*Work order*:
Would you retype, word for word, the line with "MIC --> TXSEL" and every line after it through the end of the records below?

[The records — start]

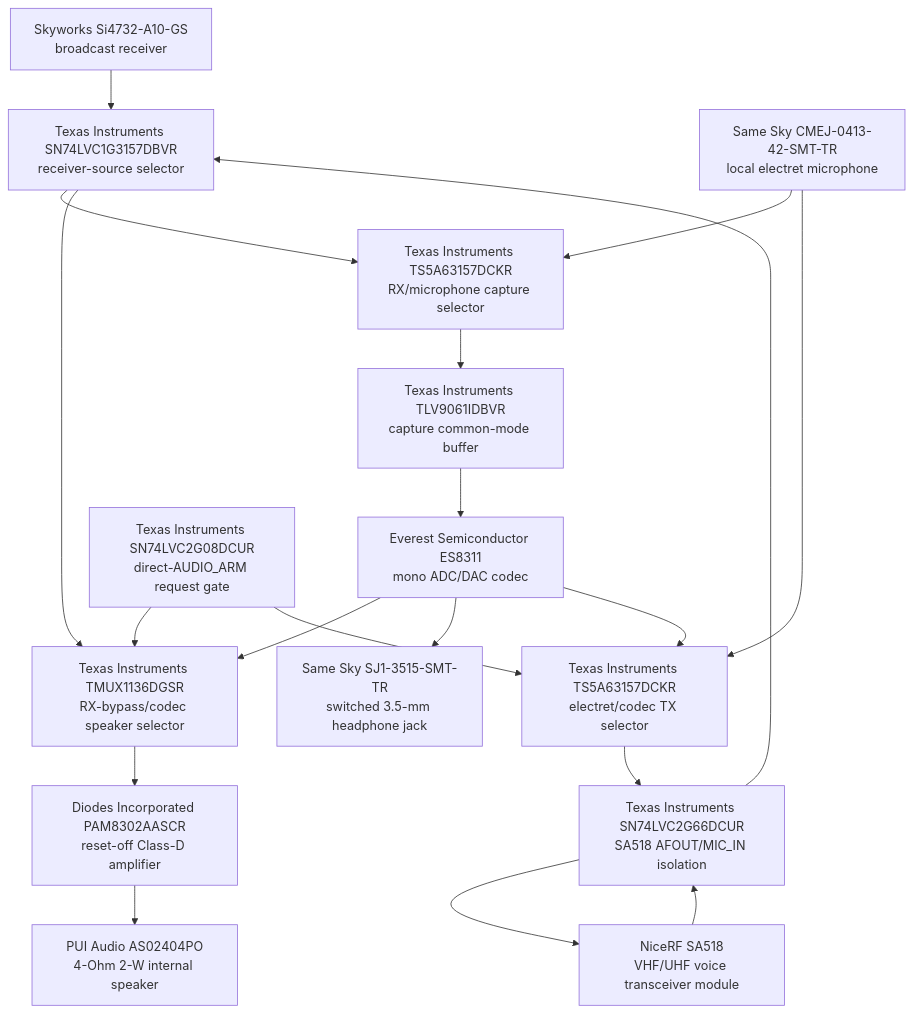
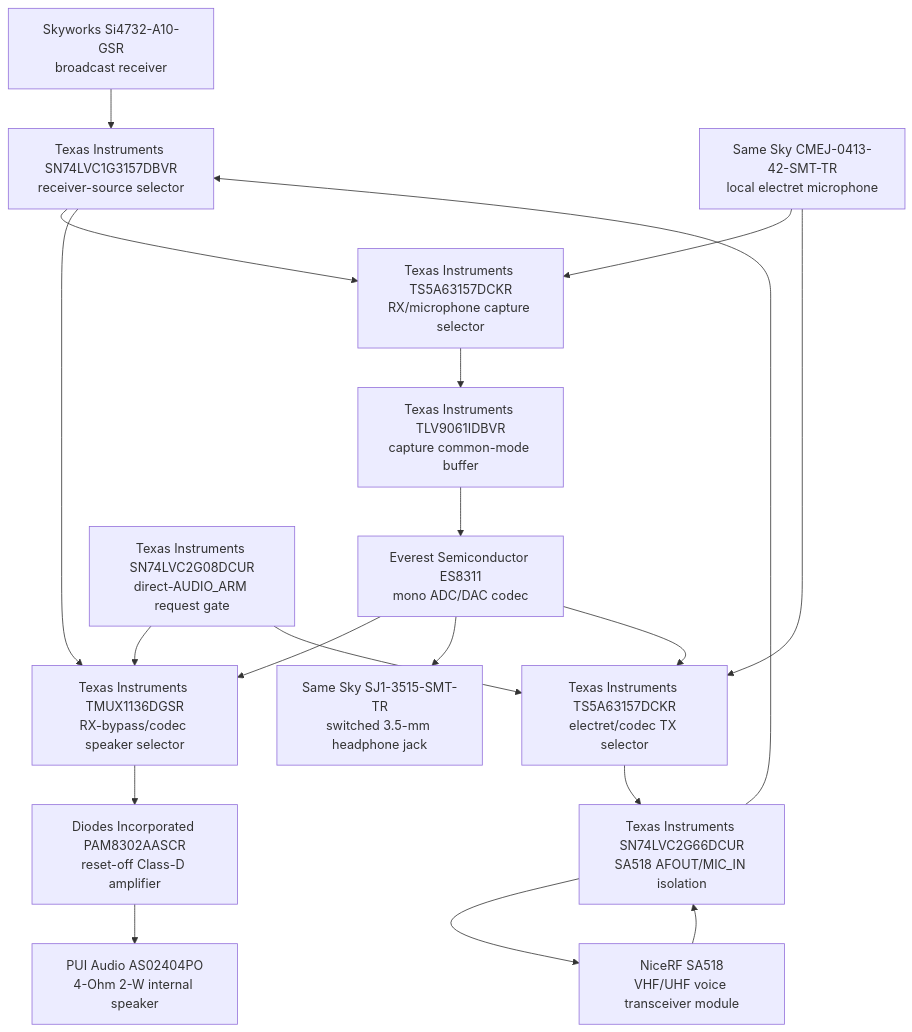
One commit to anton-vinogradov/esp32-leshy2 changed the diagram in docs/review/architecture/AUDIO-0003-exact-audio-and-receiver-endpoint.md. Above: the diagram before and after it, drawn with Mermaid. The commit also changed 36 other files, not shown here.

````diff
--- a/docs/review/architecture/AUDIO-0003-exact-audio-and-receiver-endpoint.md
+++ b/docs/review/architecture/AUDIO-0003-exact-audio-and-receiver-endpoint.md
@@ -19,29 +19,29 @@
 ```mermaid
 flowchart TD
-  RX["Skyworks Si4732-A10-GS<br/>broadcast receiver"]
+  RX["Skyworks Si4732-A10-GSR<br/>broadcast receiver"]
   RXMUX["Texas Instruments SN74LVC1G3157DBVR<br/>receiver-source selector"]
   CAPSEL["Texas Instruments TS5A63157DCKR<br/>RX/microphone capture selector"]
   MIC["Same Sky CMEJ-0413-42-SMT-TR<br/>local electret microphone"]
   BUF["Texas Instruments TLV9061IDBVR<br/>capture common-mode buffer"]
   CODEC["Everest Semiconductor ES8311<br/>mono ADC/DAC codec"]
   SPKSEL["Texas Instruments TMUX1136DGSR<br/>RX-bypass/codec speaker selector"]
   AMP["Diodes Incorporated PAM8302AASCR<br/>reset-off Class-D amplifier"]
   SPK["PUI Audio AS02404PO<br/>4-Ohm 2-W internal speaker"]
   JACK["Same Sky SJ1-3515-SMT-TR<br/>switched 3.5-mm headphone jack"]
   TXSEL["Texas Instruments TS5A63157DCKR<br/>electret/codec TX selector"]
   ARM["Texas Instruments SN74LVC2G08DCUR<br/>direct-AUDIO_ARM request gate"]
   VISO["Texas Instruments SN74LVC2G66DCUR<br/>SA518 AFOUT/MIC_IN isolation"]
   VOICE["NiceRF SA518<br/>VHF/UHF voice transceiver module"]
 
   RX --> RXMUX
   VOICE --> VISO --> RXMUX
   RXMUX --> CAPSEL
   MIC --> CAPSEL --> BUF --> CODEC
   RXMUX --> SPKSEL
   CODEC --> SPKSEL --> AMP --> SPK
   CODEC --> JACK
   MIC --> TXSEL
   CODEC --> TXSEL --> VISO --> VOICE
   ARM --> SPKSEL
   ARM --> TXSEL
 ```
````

[The records — finish]

*Result*:
   MIC --> TXSEL
   CODEC --> TXSEL --> VISO --> VOICE
   ARM --> SPKSEL
   ARM --> TXSEL
 ```
````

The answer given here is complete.